For the Love of a Dear Sister
Finding the Mother Lode
I first looked at FamilySearch, the genealogical organization operated by the Genealogical Society of Utah (“GSU”), and the genealogical arm of The Church of Jesus Christ of Latter-day Saints. It is the largest genealogy organization in the world. It is this organization that we can thank for digitizing billions of family history records.
And yet, here is this completely FREE genealogy website with billions of indexed records, access to billions of pages of unindexed records (most of them original source material), with a significant educational component (the Wiki and Video Courses), a collaborative family tree (featuring sources, notes, record hints, photos, stories, etc.), and only five percent of a genealogy enthusiasts audience of 100 use it–and 95 out of 100 in this audience were aware of it and had visited it (according to Randy Seaver, author of Genea-Musings Blog).
At any rate, I took my friend’s small ancestry.com tree, used my Family Tree Maker (FTM) software and downloaded her tree’s .ftm file into a GEDCOM (.ged) file so I could upload her file into FamilySearch’s database. My only other option would have been to re-enter all her family history data manually into FamilySearch (FS). Next, FS uploaded the information into its database, but it didn’t add all her records automatically. I was required to do a one-to-one comparison of her records to those possible duplicate records already in FS. On a small file this isn’t so bad, but on a file as large as my ancestry.com tree (12,000+ records) this would be a tedious and exhaustive process–a real downer. Perhaps this is why people choose not to transfer their files to FS? Or, maybe because it’s a collaborative database and they are not willing to share or have their data edited by others who they do not know or feel they can trust their genealogical skill sets? Bottom line, my dear sister friend was euphoric to have her own family tree and to be able to manipulate it on her own. My sister and I are going on a short out of town trip very soon to hear her son’s band play and this will be an opportunity for us to revive our genealogical buzz.
Awaiting Another Intoxicating Adventure
Meanwhile, in my endeavor to try out and test FS, I queried the database about my third maternal great grandfather Henry Ford–a brick wall in my tree. I didn’t nail down Henry’s data, but I discovered there were two conflicting records for my second great grandfather–the father of my maternal great grandmother, Mary Susan Morris, who was the wife of John Carpenter Ford. One record had his death in 1880, which agreed with my record, but a census record showed an inmate in 1900 at the North Carolina State Insane Asylum. So, I contacted the FamilySearch research support team. Within a couple of days I received the most unexpected in-depth research about the conflicts and directions to further resources about these people.

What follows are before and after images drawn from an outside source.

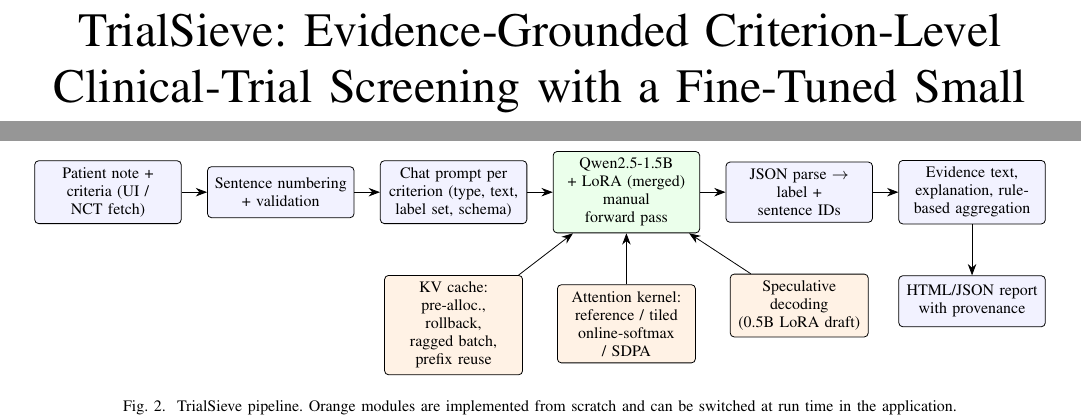
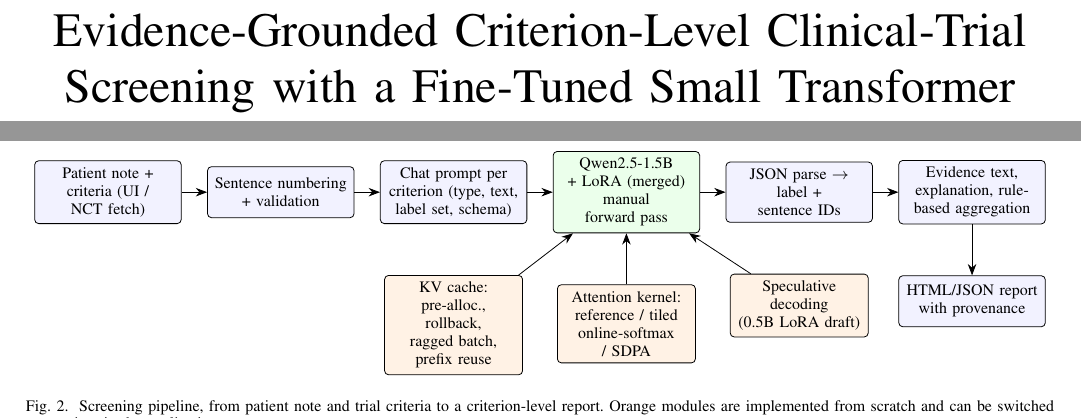
Before and after one commit to ibrahimmlk/trialsieve, a LaTeX paper (report/main.tex): two parts of pages 1 and 4 of 10, joined at a grey line, cut so that both start at the same text. Compiled offline with pdfLaTeX.

Commit message:
Remove project name from report and demo script
Co-Authored-By: Claude Opus 5.5 <noreply@anthropic.com>

```diff
--- a/report/main.tex
+++ b/report/main.tex
@@ -18,7 +18,7 @@
 
 \begin{document}
 
-\title{TrialSieve: Evidence-Grounded Criterion-Level Clinical-Trial Screening with a Fine-Tuned Small Transformer and From-Scratch Efficient Inference}
+\title{Evidence-Grounded Criterion-Level Clinical-Trial Screening with a Fine-Tuned Small Transformer and From-Scratch Efficient Inference}
 
 \author{\IEEEauthorblockN{Muhammad Ibrahim Malik (23i-0694)}
 \IEEEauthorblockA{\textit{Department of Computer Science} \\
@@ -129,7 +129,7 @@ Fig.~\ref{fig:arch} shows the pipeline. Only the weights come from Hugging Face.
 \draw[arr] (model) -- (parse); \draw[arr] (parse) -- (agg); \draw[arr] (agg) -- (rep);
 \draw[arr] (kv) -- (model); \draw[arr] (att) -- (model); \draw[arr] (spec) -- (model);
 \end{tikzpicture}
-\caption{TrialSieve pipeline. Orange modules are implemented from scratch and can be switched at run time in the application.}
+\caption{Screening pipeline, from patient note and trial criteria to a criterion-level report. Orange modules are implemented from scratch and can be switched at run time in the application.}
 \label{fig:arch}
 \end{figure*}
 
```
Also changed, not shown: docs/demo_script.md (+2 -2 lines), report/main.pdf, report/main.tex (2 more changed lines).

And, to boot, FS researchers complimented me on one of my blog posts that they had found and read as a result of their queries on my behalf.

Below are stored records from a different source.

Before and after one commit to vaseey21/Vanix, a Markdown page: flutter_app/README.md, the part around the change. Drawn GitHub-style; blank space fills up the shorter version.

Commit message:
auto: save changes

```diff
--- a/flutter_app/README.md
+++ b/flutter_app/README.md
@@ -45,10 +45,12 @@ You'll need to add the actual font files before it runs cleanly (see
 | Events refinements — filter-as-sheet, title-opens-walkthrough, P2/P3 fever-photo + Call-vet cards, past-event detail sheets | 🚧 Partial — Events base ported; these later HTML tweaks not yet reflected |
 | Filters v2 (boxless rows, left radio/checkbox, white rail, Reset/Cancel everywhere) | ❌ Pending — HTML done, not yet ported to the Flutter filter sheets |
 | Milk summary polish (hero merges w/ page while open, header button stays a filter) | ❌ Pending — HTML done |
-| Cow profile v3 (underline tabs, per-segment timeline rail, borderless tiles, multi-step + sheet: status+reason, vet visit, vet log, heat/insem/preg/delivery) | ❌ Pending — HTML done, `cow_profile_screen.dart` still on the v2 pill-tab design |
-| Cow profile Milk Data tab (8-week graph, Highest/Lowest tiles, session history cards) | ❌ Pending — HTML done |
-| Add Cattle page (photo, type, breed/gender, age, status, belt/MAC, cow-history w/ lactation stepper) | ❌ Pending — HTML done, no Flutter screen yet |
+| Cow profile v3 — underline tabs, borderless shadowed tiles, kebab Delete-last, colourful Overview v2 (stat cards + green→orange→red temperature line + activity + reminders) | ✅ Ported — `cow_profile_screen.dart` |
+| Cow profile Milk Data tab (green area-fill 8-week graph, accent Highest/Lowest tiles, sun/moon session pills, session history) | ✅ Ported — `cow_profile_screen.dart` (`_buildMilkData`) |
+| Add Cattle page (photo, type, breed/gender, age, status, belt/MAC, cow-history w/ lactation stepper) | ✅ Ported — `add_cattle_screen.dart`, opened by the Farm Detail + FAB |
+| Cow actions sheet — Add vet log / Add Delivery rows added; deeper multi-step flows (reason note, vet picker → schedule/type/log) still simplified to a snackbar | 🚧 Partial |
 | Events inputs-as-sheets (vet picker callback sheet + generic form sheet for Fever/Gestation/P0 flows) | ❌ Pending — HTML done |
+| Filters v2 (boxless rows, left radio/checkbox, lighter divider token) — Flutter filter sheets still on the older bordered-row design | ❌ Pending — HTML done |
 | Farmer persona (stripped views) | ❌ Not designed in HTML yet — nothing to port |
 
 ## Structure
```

So now, the genealogical addict in me is adding my ancestry.com public tree (slowly and surely) using the GEDCOM file upload and one-to-one record comparison method to see what my sharing and comparing of these data might bring to light.